─── EXTRACTED ENTRIES ───

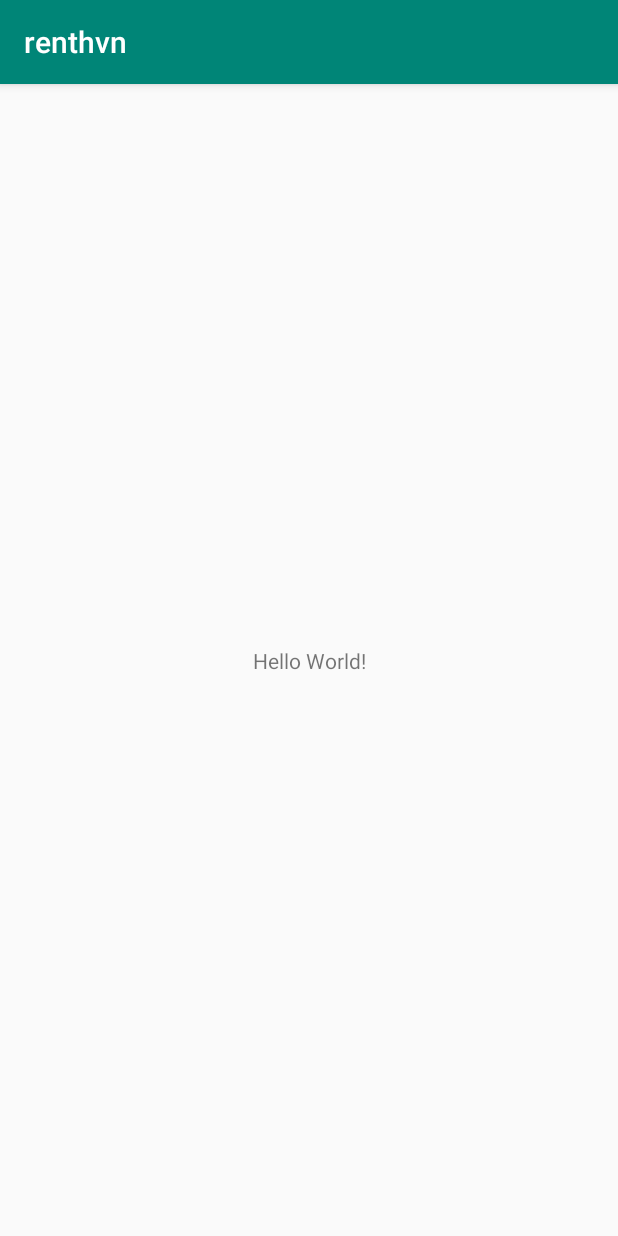
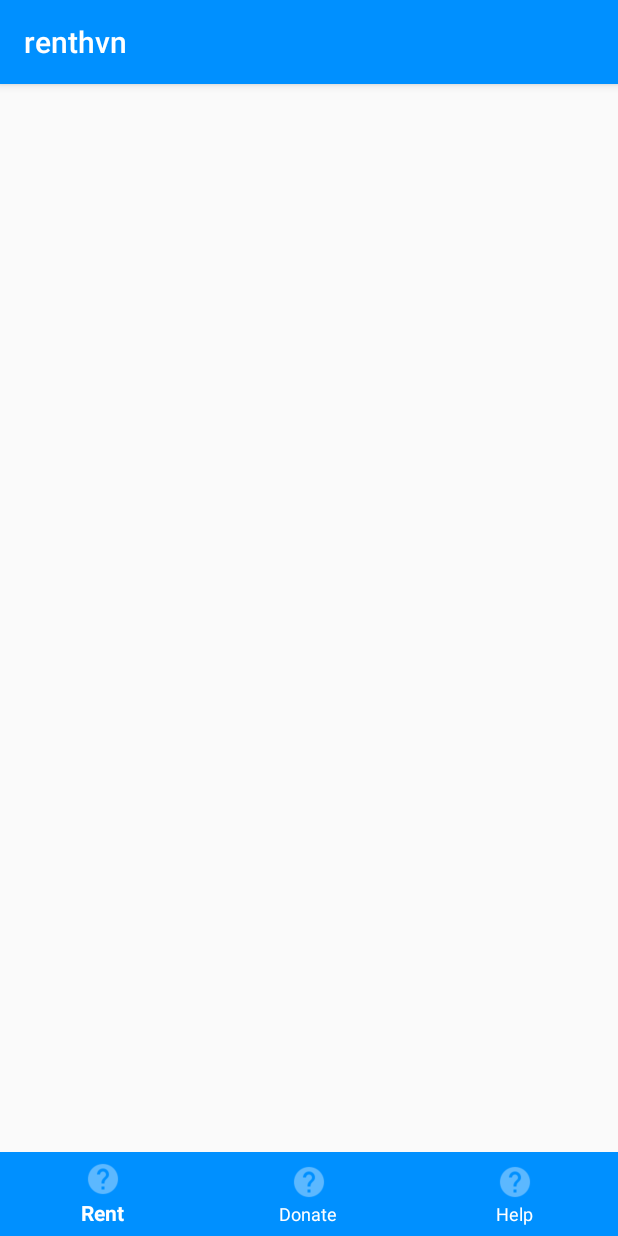
Before and after one commit to harpreetsodhi/RentHvn-Android-App, an Android app: the screen it shows after launch (MainActivity before the commit, Home_Screen after it), on a phone screen of 412 x 824 dp. Run offline under Robolectric (Android 15) with nearby library versions, the phone set to English and light mode, and no system bars.

Commit message:
Added bottom navigation_bar and home_screen skeleton

```diff
--- a/app/build.gradle
+++ b/app/build.gradle
@@ -25,7 +25,7 @@ android {
 
 dependencies {
     implementation fileTree(dir: 'libs', include: ['*.jar'])
-    implementation"org.jetbrains.kotlin:kotlin-stdlib-jdk7:$kotlin_version"
+    implementation "org.jetbrains.kotlin:kotlin-stdlib-jdk7:$kotlin_version"
     implementation 'androidx.appcompat:appcompat:1.0.2'
     implementation 'androidx.core:core-ktx:1.0.2'
     implementation 'androidx.constraintlayout:constraintlayout:1.1.3'
--- a/app/src/main/AndroidManifest.xml
+++ b/app/src/main/AndroidManifest.xml
@@ -9,6 +9,7 @@
         android:roundIcon="@mipmap/ic_launcher_round"
         android:supportsRtl="true"
         android:theme="@style/AppTheme">
+        <activity android:name=".Home_Screen"></activity>
         <activity android:name=".MainActivity">
             <intent-filter>
                 <action android:name="android.intent.action.MAIN" />
--- /dev/null
+++ b/app/src/main/java/com/example/renthvn/Home_Screen.kt
@@ -0,0 +1,14 @@
+package com.example.renthvn
+
+import androidx.appcompat.app.AppCompatActivity
+import android.os.Bundle
+import kotlinx.android.synthetic.main.activity_home__screen.*
+
+class Home_Screen : AppCompatActivity() {
+
+    override fun onCreate(savedInstanceState: Bundle?) {
+        super.onCreate(savedInstanceState)
+        setContentView(R.layout.activity_home__screen)
+        bottom_navigation.setSelectedItemId(R.id.navigation_rent)
+    }
+}
--- a/app/src/main/java/com/example/renthvn/MainActivity.kt
+++ b/app/src/main/java/com/example/renthvn/MainActivity.kt
@@ -1,5 +1,6 @@
 package com.example.renthvn
 
+import android.content.Intent
 import androidx.appcompat.app.AppCompatActivity
 import android.os.Bundle
 
@@ -8,5 +9,8 @@ class MainActivity : AppCompatActivity() {
     override fun onCreate(savedInstanceState: Bundle?) {
         super.onCreate(savedInstanceState)
         setContentView(R.layout.activity_main)
+        val intent = Intent(this, Home_Screen::class.java)
+        // start your next activity
+        startActivity(intent)
     }
 }
--- /dev/null
+++ b/app/src/main/res/layout/activity_home__screen.xml
@@ -0,0 +1,29 @@
+<?xml version="1.0" encoding="utf-8"?>
+<androidx.constraintlayout.widget.ConstraintLayout xmlns:android="http://schemas.android.com/apk/res/android"
+    xmlns:app="http://schemas.android.com/apk/res-auto"
+    xmlns:tools="http://schemas.android.com/tools"
+    android:layout_width="match_parent"
+    android:layout_height="match_parent"
+    tools:context=".Home_Screen">
+    <RelativeLayout
+        android:id="@+id/relative_bottom_nav"
+        android:layout_width="match_parent"
+        android:layout_height="wrap_content"
+        app:layout_constraintBottom_toBottomOf="parent"
+        app:layout_constraintEnd_toEndOf="parent"
+        app:layout_constraintHorizontal_bias="0.0"
+        app:layout_constraintStart_toStartOf="parent">
+        <com.google.android.material.bottomnavigation.BottomNavigationView
+            android:id="@+id/bottom_navigation"
+            android:layout_width="match_parent"
+            android:layout_height="wrap_content"
+            android:layout_gravity="bottom"
+            android:background="@color/colorPrimary"
+            app:itemIconTint="#FFFFFF"
+            app:itemTextColor="#FFFFFF"
+            app:menu="@menu/bottom_navigation_menu" />
+
+
+    </RelativeLayout>
+
+</androidx.constraintlayout.widget.ConstraintLayout>
--- a/app/src/main/res/layout/home_screen.xml
+++ /dev/null
@@ -1,10 +0,0 @@
-<?xml version="1.0" encoding="utf-8"?>
-<androidx.constraintlayout.widget.ConstraintLayout
-    xmlns:android="http://schemas.android.com/apk/res/android"
-    xmlns:tools="http://schemas.android.com/tools"
-    android:layout_width="match_parent"
-    android:layout_height="match_parent">
-
-
-
-</androidx.constraintlayout.widget.ConstraintLayout>
--- /dev/null
+++ b/app/src/main/res/menu/bottom_navigation_menu.xml
@@ -0,0 +1,18 @@
+<?xml version="1.0" encoding="utf-8"?>
+<menu xmlns:android="http://schemas.android.com/apk/res/android">
+
+    <item
+        android:id="@+id/navigation_rent"
+        android:icon="@drawable/ic_action_name"
+        android:title="Rent" />
+    <item
+        android:id="@+id/navigation_donation"
+        android:icon="@drawable/ic_action_name"
+        android:title="Donate" />
+    <item
+        android:id="@+id/navigation_help"
+        android:icon="@drawable/ic_action_name"
+        android:title="Help"
+        />
+
+</menu>
--- a/app/src/main/res/values/colors.xml
+++ b/app/src/main/res/values/colors.xml
@@ -1,6 +1,6 @@
 <?xml version="1.0" encoding="utf-8"?>
 <resources>
-    <color name="colorPrimary">#008577</color>
-    <color name="colorPrimaryDark">#00574B</color>
+    <color name="colorPrimary">#0090FF</color>
+    <color name="colorPrimaryDark">#002AFF</color>
     <color name="colorAccent">#D81B60</color>
 </resources>
```
Also changed, not shown: app/src/main/res/drawable/ic_action_name.png (added).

───

▸ WORK REQUEST:
Would you filter the entries above and keep each line that has the word "AndroidManifest"?

▸ EXERCISE OUTPUT:
--- a/app/src/main/AndroidManifest.xml
+++ b/app/src/main/AndroidManifest.xml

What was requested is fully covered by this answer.